## Try it
Your job is to retype all of the data word for word, leaving every image out.

(Records begins)

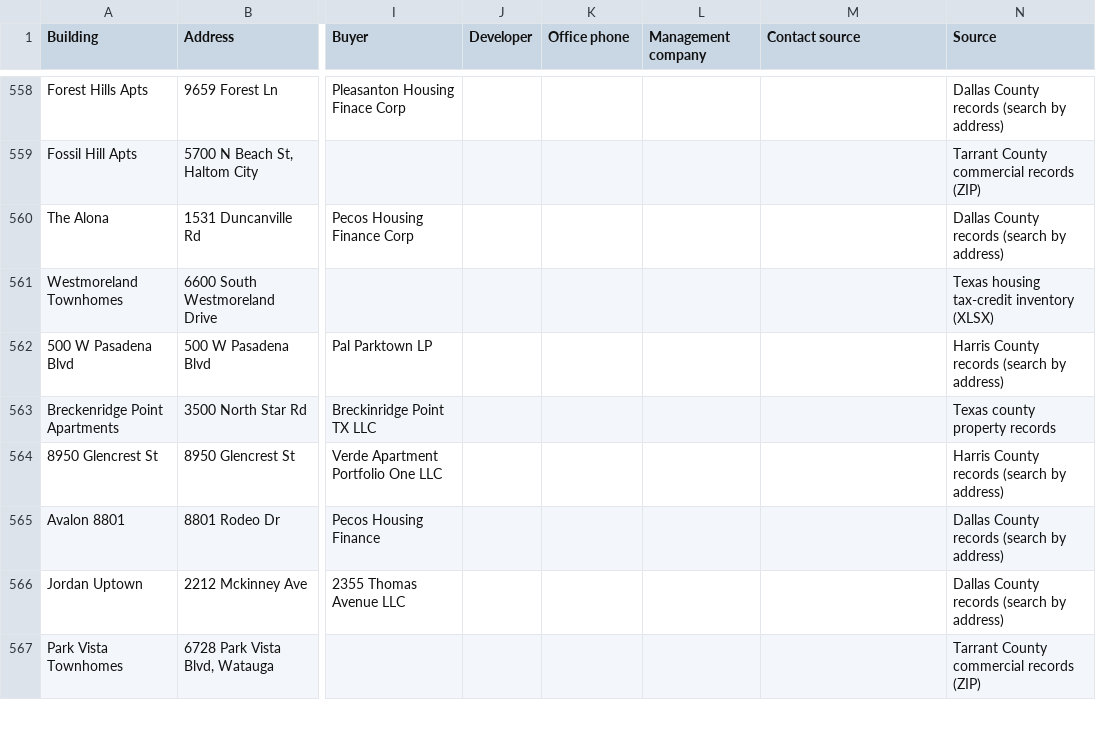
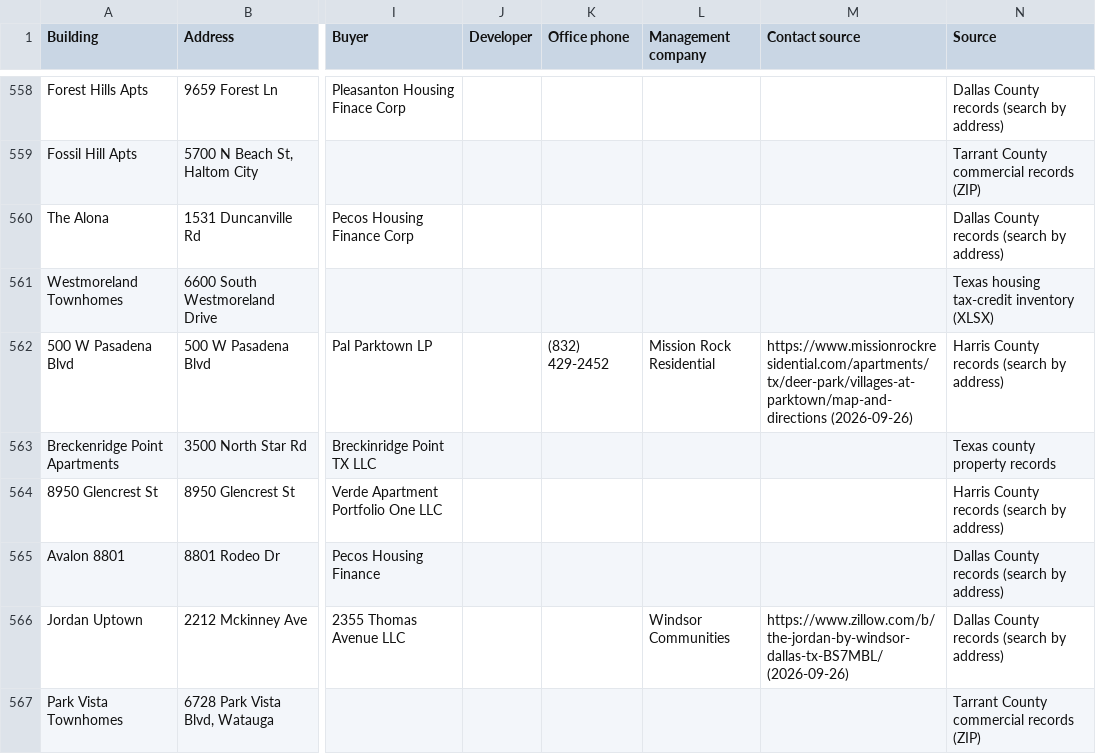
Before and after one commit to Pu11en/realpage, a CSV file: site/leads/tx.csv, drawn as a sheet; only a part is shown, gaps mark what is left out; the diff covers the shown part only; the diff names each change by its address in the sheet, - before the commit and + after, or states it on an @@ line.

```diff
--- a/site/leads/tx.csv
+++ b/site/leads/tx.csv
-K562 (Office phone): (empty)
+K562 (Office phone): (832) 429-2452
-L562 (Management company): (empty)
+L562 (Management company): Mission Rock Residential
-M562 (Contact source): (empty)
+M562 (Contact source): https://www.missionrockresidential.com/apartments/tx/deer-park/villages-at-parktown/map-and-directions (2026-09-26)
-L566 (Management company): (empty)
+L566 (Management company): Windsor Communities
-M566 (Contact source): (empty)
+M566 (Contact source): https://www.zillow.com/b/the-jordan-by-windsor-dallas-tx-BS7MBL/ (2026-09-26)
```
Also changed, not shown: 30 edited cells elsewhere in this file, propertystack/data/tx/contacts-found.csv, site/leads/sold-2025.csv, 11 other files.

(Records ends)

## Answer to this exercise
Before and after one commit to Pu11en/realpage, a CSV file: site/leads/tx.csv, drawn as a sheet; only a part is shown, gaps mark what is left out; the diff covers the shown part only; the diff names each change by its address in the sheet, - before the commit and + after, or states it on an @@ line.

```diff
--- a/site/leads/tx.csv
+++ b/site/leads/tx.csv
-K562 (Office phone): (empty)
+K562 (Office phone): (832) 429-2452
-L562 (Management company): (empty)
+L562 (Management company): Mission Rock Residential
-M562 (Contact source): (empty)
+M562 (Contact source): https://www.missionrockresidential.com/apartments/tx/deer-park/villages-at-parktown/map-and-directions (2026-09-26)
-L566 (Management company): (empty)
+L566 (Management company): Windsor Communities
-M566 (Contact source): (empty)
+M566 (Contact source): https://www.zillow.com/b/the-jordan-by-windsor-dallas-tx-BS7MBL/ (2026-09-26)
```
Also changed, not shown: 30 edited cells elsewhere in this file, propertystack/data/tx/contacts-found.csv, site/leads/sold-2025.csv, 11 other files.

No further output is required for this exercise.